Last month, I discussed how to take a simple chord progression and expand the harmony to create a more interesting, prog-like sound. This month, I’d like to take that proggy chord progression and demonstrate approaches for soloing over its various different chords.
The progression illustrated in FIGURE 1 is played in the key of E minor and goes Em9-Cmaj7-Am7-Bm7, which then repeats, but the second time through, it ends with B7#5b9. This entire pattern is then played again, culminating with an E9sus4 chord in the final bar.
The majority of the chords in this progression are arpeggiated, meaning the notes that make up the chord voicing are played individually next one. In bar 4, on beat two, I execute a quick hammer/pull on the high E string; this type of chordal embellishment is a staple of R&B rhythm guitar playing and can be heard often in the music of Jimi Hendrix, who was my primary influence in devising chordal variations like this. At the end of the pattern, I use my whammy bar to add some subtle vibrato to the sustained chords. I also rake across the strings to accentuate and arpeggiated sound. This movement is performed by dragging the pick across several strings in a single downstroke or upstroke.
FIGURE 2 presents a guitar solo played over this progression. The lines are based on the E natural minor scale (E F# G A B C D), starting in seventh position with a series of whole-step bends on the G string. I like to perform these it upwards. By bending an E note up one whole step to F#, I’m melodically describing the Em9 chord, as the ninth of E is F#. At the end of bar 3 and into bar 4, I sustain a D note, which functions as the minor third of the V (five) chord, Bm7 (B D F# A).

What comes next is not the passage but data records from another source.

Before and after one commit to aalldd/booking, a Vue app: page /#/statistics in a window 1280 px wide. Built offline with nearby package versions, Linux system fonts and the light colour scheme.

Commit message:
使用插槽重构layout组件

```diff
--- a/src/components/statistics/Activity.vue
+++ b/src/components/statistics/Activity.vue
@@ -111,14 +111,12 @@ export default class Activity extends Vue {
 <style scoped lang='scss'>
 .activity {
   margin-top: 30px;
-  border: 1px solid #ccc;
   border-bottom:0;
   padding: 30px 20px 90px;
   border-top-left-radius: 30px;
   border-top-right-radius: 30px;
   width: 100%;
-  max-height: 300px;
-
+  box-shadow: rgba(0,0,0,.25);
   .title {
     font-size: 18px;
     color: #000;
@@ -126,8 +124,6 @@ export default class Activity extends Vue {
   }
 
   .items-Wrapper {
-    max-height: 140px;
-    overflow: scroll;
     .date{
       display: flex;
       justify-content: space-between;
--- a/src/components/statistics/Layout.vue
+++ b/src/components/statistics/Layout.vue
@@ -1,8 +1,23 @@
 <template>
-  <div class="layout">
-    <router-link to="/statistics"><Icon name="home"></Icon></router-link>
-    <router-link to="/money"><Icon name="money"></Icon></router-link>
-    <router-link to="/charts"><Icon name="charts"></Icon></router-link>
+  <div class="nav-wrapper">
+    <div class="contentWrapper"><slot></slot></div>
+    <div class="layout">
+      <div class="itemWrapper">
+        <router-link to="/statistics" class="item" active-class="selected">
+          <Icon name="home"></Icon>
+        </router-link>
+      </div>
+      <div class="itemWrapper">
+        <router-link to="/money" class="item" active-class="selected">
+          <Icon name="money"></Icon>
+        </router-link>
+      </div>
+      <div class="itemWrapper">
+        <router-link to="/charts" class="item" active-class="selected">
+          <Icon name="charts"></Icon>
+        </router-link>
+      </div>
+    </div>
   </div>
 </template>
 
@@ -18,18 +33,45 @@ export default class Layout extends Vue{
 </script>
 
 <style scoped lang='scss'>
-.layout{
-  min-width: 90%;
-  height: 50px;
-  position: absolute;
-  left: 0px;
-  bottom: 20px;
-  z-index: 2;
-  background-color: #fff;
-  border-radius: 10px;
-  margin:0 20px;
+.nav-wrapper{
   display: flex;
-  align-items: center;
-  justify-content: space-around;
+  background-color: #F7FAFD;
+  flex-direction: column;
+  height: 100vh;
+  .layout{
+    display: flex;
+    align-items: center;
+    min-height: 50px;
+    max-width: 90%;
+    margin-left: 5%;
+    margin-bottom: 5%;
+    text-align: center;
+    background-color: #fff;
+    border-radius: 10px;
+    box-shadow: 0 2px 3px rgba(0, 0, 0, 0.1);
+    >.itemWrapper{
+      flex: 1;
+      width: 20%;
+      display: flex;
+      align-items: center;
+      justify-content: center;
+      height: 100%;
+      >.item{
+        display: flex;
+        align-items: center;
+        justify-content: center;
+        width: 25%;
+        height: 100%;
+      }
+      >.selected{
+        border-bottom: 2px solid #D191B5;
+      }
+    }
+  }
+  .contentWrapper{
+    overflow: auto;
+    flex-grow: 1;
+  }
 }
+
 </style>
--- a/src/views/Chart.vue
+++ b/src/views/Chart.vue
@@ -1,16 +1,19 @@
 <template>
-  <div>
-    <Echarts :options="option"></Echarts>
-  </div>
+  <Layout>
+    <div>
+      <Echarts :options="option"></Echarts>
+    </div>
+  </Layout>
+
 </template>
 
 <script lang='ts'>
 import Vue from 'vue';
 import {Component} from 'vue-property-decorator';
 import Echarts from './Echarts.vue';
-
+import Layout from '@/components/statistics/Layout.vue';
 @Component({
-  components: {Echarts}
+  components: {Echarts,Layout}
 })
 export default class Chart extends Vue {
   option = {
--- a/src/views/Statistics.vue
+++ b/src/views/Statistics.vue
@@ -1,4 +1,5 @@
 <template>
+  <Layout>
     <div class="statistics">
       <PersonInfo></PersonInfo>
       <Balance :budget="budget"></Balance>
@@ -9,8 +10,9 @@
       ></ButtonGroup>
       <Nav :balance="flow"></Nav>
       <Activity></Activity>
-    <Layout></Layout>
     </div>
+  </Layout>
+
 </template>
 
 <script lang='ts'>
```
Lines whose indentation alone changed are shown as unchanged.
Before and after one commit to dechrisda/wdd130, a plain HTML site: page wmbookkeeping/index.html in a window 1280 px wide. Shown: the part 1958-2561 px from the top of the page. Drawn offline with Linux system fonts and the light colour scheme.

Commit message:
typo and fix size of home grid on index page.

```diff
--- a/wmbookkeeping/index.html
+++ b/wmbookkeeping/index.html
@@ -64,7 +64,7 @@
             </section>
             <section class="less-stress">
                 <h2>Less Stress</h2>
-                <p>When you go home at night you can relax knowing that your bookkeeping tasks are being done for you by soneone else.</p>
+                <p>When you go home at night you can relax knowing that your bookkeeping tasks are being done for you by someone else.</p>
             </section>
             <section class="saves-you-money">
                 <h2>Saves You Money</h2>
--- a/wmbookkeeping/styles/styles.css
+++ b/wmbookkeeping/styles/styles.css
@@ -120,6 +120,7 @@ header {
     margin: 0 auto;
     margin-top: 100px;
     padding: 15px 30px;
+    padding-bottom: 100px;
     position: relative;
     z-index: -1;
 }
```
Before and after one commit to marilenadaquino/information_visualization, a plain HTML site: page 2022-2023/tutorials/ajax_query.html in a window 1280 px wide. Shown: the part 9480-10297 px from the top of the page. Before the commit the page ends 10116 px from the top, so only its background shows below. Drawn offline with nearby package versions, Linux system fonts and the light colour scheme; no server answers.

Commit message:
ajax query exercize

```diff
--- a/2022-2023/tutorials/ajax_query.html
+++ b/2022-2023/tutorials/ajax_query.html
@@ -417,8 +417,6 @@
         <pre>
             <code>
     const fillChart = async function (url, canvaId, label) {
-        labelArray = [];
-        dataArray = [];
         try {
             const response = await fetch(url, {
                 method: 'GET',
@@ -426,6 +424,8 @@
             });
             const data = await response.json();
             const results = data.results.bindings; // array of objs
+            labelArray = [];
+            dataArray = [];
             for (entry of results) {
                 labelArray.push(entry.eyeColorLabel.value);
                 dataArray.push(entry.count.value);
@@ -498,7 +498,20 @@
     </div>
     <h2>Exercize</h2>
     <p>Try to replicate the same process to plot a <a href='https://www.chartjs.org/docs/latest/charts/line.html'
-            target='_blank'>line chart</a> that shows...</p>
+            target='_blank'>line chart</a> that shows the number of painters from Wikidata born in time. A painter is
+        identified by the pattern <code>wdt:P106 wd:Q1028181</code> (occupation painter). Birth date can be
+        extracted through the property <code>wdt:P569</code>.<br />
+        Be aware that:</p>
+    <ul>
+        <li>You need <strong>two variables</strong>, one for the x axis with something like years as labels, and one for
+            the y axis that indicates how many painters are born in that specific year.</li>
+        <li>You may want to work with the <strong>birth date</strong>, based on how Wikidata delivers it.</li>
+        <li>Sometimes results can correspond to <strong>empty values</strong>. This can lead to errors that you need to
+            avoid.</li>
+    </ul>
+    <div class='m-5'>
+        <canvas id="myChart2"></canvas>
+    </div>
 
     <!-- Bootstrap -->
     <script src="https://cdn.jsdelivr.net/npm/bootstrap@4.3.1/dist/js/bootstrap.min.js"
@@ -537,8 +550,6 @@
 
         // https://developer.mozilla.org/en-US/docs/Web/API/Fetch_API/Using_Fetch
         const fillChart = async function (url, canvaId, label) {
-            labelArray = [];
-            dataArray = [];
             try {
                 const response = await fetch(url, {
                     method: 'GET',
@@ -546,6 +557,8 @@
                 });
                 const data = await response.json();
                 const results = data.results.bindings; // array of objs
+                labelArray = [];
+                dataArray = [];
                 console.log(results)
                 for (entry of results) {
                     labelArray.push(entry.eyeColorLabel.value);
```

In bars 7 and 8, the inherent harmony of the single-note solo is broadened with the use of descending chromaticism, as I perform a combination of pull-offs and slides repeatedly on the high E string. As I move from bar 11 and 12 into bar 13, I progressively move higher up the fretboard to create a crescendo (increasing intensity) effect, and, after moving back down, the solo ends with fast descending phrases and more chromaticism on the high E, B and G strings. This is an intentionally “slippery” legato-style phrase, so strive for even execution in the sound of each pull-off and slide, in order to create as seamless and fluid a sound as possible.